“As cyber professionals, we need to be prepared for bad days,” Alan continues, “because bad days will happen. It’s a matter of how prepared we are to deal with it. If we’ve developed a strategy and put the right kinds of security measures in place, then we’ll be able to respond to threats in an organized, structured way — and the investigative reporter isn’t going to find anything newsworthy.”
The benefits of thinking about your cyber risk management strategy in this way are reflected in the stock market. While data breaches and other incidents often drive down stock prices in the short term, research from MIT’s Sloan School of Management suggests that having an effective response strategy can minimize the duration of negative market reactions in the long-term. Thus, companies’ stock prices can recover more quickly than if they hadn’t done their due diligence.
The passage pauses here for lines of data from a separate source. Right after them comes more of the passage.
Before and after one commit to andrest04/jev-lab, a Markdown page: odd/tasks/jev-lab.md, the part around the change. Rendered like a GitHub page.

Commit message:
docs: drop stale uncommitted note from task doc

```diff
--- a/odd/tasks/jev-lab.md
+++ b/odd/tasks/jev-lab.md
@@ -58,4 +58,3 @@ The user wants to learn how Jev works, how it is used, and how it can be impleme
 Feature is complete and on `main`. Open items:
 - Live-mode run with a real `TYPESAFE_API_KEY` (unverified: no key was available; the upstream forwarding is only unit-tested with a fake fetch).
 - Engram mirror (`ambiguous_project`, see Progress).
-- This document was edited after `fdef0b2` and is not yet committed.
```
It’s important to note that improving your cybersecurity practices doesn’t mean ripping out existing processes and infrastructure root and branch and replacing them. The costs would be staggering, and the implementation effort would leave the business exposed in the meantime.
Instead, organizations need to begin by reviewing their existing risk mitigation plans and optimizing their cybersecurity procedures. It may not be possible to detect a breach within moments today, but ensuring that simple steps like software updates, email governance procedures and training, as well as migrating away from old, unsupported software and systems, can help organizations avoid 93% of breaches.
Cybersecurity is an important part of corporate risk management, and ignoring it or treating it as a checkbox instead of a discipline can result in millions of dollars lost and reputations damaged. It’s also an element that falls under the umbrella of digital optimization. By reviewing and understanding your organization’s current state, informed prioritization can be done to update, migrate or replace those parts of the ecosystem that elevate the risk.
It’s likely that work will need to be done to get your business closer to the 60-minute detection, investigation and ejection of an intruder to effectively respond to a breach. However, by optimizing your existing systems and processes, a vast majority of breach vectors can be minimized, buying you time to address and mitigate other cybersecurity risks.
Not every organization has the skill set in-house to understand what protections in place are effective and which need re-evaluation. And, according to Gartner, 80% of organizations expect to be using cybersecurity as a service by 2023.
DMI combines the full spectrum of cybersecurity skills needed to help you identify and plan your security strategy to address risk today and implement the right systems and processes tomorrow. Our focus is on a collaborative approach that addresses the business needs, first, with the right technology solutions.
Contact DMI today and let us show you how optimizing your existing cybersecurity can reduce your risk and protect your business.